Directed by: Jacques Demy
Starring: Catherine Deneuve, Jean Marais, Jacques Perrin
Studio: Koch Lorber Films KLF-DV-3047
Video: Enhanced for 16:90 widescreen
Audio: Dolby Digital 5.1, DD 2.0, French
Subtitles: English, Spanish
Extras: Original theatrical trailer, Interview with Mag Bodard, The Illustrated Peau d’Âne, Peau d’Âne and the Thinkers, Pau d’Âne and the Children, Photo montage by Claire Bretecher, Excerpt from Agnes Varda’s The World of Jacques Demy
Length: 89 minutes
If you’re a fan of Demy’s earlier musicals The Umbrellas of Cherbourg and The Young Girls of Rochefort – as I am – don’t expect this rather odd duck of a film to be more of the same. In my opinion it is a stretch to call it a musical because it has so few tunes in it, but they are great ones – by the master at this sort of thing, Michel Legrand. In fact it’s surprising the main theme that keeps reprising (lip-synced by Deneuve) isn’t as popular as The Windmills of Your Mind.
Some of the extras explain that Peau d’Âne is a fairy tale originally written in the 17th century by Charles Perrault, who also wrote Cinderella. It is one of the favorite fairy tales with which all French children are familiar. Since we are familiar with the dark places in Grimm’s fairy tales, English-speakers should be accepting of the less-than-paletable in Peau d’Âne – at least no humans get killed or eaten. Jean Marais – who was the beast in Cocteau’s classic Beauty and the Beast – here plays the king. His lovely (also played by Deneuve) queen’s dying wish is that he marry a woman more beautiful than she is. After a thorough search (a la Cinderella) he finds that the only woman more beautiful is his beautiful daughter. Both the Princess and her Fairy godmother think the king is a beast for insisting on marrying the girl.
A plan is devised by the Lilac Fairy to keep putting off the marriage by the Princess requesting more and more impossible gowns. After all those possibilities are exhausted and the impossible gowns get made at the king’s orders, the godmother tells the Princess to ask for the skin of the King’s prized donkey. The reason the donkey is so prized is that he is the King’s bank – he excretes gold coins – to put it politely. The fairy and Princess both are sure he won’t kill his donkey, but sadly he does and presents the skin to the Princess. (Demy thankfully does not show the killing, which appears in one of the children’s animations in the extras.)

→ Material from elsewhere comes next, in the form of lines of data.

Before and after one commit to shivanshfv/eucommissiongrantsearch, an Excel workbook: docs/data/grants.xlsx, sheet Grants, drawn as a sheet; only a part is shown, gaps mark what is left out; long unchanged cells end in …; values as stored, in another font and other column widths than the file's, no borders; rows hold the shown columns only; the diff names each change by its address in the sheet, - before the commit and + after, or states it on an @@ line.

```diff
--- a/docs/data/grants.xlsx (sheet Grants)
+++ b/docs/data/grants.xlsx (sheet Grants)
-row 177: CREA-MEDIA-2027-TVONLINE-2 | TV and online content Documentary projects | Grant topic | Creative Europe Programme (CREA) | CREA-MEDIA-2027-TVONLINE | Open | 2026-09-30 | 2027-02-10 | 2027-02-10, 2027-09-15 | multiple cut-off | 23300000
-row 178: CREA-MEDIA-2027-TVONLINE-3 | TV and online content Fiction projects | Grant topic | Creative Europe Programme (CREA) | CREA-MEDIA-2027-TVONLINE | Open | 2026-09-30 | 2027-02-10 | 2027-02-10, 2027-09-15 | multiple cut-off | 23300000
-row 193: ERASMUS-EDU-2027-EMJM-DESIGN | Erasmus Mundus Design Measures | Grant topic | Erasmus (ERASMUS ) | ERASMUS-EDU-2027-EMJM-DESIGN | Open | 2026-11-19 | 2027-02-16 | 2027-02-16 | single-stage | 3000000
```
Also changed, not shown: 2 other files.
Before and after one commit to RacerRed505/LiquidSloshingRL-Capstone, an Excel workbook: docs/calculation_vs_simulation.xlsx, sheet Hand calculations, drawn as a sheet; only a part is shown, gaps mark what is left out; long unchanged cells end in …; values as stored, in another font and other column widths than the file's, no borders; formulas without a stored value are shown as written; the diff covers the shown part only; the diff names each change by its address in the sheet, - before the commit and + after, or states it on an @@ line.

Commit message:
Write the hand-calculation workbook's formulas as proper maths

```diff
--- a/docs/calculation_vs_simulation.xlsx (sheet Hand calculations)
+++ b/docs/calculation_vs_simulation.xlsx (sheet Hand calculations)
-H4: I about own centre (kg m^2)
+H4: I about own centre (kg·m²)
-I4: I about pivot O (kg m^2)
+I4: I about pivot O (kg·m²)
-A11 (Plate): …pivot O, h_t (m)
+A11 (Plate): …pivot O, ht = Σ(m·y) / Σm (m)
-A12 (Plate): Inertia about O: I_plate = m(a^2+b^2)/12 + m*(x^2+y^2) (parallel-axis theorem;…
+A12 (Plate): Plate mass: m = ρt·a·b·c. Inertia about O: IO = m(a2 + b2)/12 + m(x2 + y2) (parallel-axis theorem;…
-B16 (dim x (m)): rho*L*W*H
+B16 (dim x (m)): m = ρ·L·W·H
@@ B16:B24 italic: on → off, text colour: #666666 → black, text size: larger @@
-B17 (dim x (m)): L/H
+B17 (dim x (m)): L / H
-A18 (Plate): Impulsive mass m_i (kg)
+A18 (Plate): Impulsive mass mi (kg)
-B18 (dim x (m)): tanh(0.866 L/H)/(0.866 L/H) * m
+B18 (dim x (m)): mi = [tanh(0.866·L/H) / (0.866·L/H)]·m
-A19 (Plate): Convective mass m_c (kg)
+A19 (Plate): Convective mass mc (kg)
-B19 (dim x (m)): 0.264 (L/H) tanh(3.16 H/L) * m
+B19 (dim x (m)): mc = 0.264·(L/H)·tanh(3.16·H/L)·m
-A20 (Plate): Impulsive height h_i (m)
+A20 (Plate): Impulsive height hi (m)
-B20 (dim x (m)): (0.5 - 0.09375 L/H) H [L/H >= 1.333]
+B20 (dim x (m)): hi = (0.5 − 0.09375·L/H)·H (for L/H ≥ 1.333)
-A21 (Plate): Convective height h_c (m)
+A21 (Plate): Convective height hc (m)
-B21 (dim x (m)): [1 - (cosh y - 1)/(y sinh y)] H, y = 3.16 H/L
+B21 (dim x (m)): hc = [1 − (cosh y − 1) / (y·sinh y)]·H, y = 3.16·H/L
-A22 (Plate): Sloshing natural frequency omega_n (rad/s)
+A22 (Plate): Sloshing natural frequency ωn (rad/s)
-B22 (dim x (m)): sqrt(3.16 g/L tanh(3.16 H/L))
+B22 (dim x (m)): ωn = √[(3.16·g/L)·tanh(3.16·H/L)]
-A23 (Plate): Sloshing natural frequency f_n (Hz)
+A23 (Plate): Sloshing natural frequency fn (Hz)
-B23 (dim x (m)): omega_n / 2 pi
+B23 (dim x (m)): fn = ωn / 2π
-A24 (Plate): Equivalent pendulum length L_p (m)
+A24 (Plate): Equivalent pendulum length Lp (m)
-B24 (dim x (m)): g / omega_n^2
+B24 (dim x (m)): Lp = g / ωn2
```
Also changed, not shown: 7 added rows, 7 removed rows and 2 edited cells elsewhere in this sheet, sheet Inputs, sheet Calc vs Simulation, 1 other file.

The godmother arranges for her to be whisked off to a neighboring domain, disguised (rather poorly one can observe) in the donkey skin as a disgusting dirty scullery maid who slops the pigs. And called – guess what – Donkey Skin. Yet due to the godmother’s magic, when the Princess is alone in her little hut she still looks the beautiful Princess and has lovely surroundings. A visiting young Prince (played by Perrin, who was the sailor in Young Girls of Rochefort – who at the very end is picked up on the road by a truck with his long-sought true love Deneuve as a passenger) strolls by her hut, sees the Princess reflected in her mirror and falls instantly in love. The Prince evidences he is dying of unrequited love and requests to cure it a cake baked by the Princess. She does and puts her ring inside it. He finds it and there follows a completely unnecessary thorough search (again Cinderella) for a lady in the kingdom – only this time it’s not a foot but a finger that must be the right size to fit the ring. (Does this dude have Alzeimer’s already?) Of course she’s finally found and major wedding festivities ensue – doubled because the fairy godmother is now marrying the king.
The staging and costumes support the enhancement of the fairy tale, and being French are of course tres chic. All the royal retinue who do not have major parts are either blue-skinned for the one kingdom or red for the other – including all the horses. The fairy godmother seems however to have some connections with the 20th century, because she has a modern telephone and even a helicopter! The slow-motion scenes of the Princess gliding thru the woods in her donkey skin to the music of Legrand are captivating. The video transfer is excellent, having been overseen by Jacque’s widow filmmaker Agnes Varda, and the extras are useful for those of us not brought up on Peau d’Âne.
– John Sunier